Step 3: Open a business bank account so you can separate your personal assets from the business assets.
Step 4: Create an operating agreement to establish laws and bylaws for your shareholders. This will name stakes, set limits, and establish rules for stakes, finances, and distribution.
Step 5: Name a registered agent, board of directors, and issue stock certificates. A registered agent can be yourself, or if you’re establishing your C-corp from another country, will be someone who’s located in the state that you registered. At this time, establish your board of directors through elections by your shareholders who are available for quarterly meetings, and grant stock certificates to all the shareholders as proof of their ownership.
Step 6: Apply for necessary licenses and permits.
The Corporate Alternative Minimum Tax (CAMT)
The U.S. Treasury and the IRS announced a tax imposed through the Inflation Reduction Act to go into effect this year (2023). It states that large corporations that intake over $1 billion a year are to pay a 15% minimum tax on their adjusted financial statements.
C Corporations vs. S Corporation Tax Rates
S Corporations are considered pass-through entities, so they’re only taxed once.
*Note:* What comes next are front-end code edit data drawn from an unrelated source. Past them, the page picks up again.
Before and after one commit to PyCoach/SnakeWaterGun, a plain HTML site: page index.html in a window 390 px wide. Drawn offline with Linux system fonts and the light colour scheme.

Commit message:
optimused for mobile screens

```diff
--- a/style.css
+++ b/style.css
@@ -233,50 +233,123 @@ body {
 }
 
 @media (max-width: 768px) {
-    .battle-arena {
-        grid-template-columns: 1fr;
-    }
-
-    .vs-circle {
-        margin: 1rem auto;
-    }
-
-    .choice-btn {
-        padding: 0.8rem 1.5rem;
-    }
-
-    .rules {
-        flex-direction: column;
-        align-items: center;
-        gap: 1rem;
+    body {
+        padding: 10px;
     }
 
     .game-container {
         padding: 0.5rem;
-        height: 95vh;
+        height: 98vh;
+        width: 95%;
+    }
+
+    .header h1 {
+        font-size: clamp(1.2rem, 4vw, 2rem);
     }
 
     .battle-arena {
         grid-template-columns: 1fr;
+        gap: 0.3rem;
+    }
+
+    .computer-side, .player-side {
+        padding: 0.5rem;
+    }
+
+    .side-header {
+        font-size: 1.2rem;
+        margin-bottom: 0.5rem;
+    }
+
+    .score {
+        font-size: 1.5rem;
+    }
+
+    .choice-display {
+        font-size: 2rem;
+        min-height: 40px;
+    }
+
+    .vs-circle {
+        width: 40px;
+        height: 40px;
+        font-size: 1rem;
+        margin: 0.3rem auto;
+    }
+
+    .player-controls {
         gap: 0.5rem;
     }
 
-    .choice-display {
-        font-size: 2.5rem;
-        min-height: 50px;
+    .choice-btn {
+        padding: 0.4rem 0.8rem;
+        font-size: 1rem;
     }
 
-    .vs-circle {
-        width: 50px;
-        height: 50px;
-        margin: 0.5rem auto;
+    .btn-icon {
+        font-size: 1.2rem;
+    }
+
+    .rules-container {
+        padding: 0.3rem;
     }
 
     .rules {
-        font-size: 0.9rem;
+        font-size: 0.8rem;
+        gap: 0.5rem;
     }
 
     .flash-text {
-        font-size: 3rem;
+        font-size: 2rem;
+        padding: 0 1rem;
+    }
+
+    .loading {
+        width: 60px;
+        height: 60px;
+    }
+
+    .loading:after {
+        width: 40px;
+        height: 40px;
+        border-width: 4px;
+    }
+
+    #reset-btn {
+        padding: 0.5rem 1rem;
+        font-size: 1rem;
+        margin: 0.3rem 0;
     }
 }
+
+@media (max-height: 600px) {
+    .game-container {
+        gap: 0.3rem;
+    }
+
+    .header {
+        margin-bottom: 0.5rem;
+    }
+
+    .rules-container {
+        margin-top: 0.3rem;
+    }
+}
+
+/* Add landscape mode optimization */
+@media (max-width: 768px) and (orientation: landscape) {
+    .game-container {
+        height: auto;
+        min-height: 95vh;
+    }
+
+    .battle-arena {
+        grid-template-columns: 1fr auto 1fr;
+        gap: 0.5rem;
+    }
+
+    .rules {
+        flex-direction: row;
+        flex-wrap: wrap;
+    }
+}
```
There’s no corporate tax, just the taxes that business owner has to report on their personal tax returns.
C Corporations are double taxed, meaning both the corporation and its shareholders have to pay taxes on the same dividends.
C Corporation Tax Deductions and Credits
Corporations have personnel deductions, which include salaries, wages, health care, retirement, training, vacation, disability, and more, and vehicle deductions, like fuel, oil changes, lease payments, and more.
Form and Grow Your C Corp Hassle-Free.
All the laws and regulations for forming and running your C-corp could make your head spin a bit. Leave it to the experts, so you can concentrate on growth. Form your C-corp today with doola!
Do you get a tax credit for starting a business?
There are tax deductions for starting a business, which includes $5,000 of your start-up costs and $5,000 of your organizational costs as business expenses in the first year if your start-up costs are less than $50,000.
How does the federal solar tax credit work for businesses?
The 30% solar tax credit allows you to deduct 30% of the cost of your solar energy system from your business taxes as a dollar-for-dollar credit.
Can not-for-profit businesses claim tax credits?
Nonprofits are eligible for certain tax benefits, like being exempt from paying income and property taxes.
Can you claim credit card interest for business on taxes?
Yes, the credit card interest you pay towards your business can be claimed as a business expense.
Can you claim a tax credit for small business loss?
You can claim business losses as a deduction.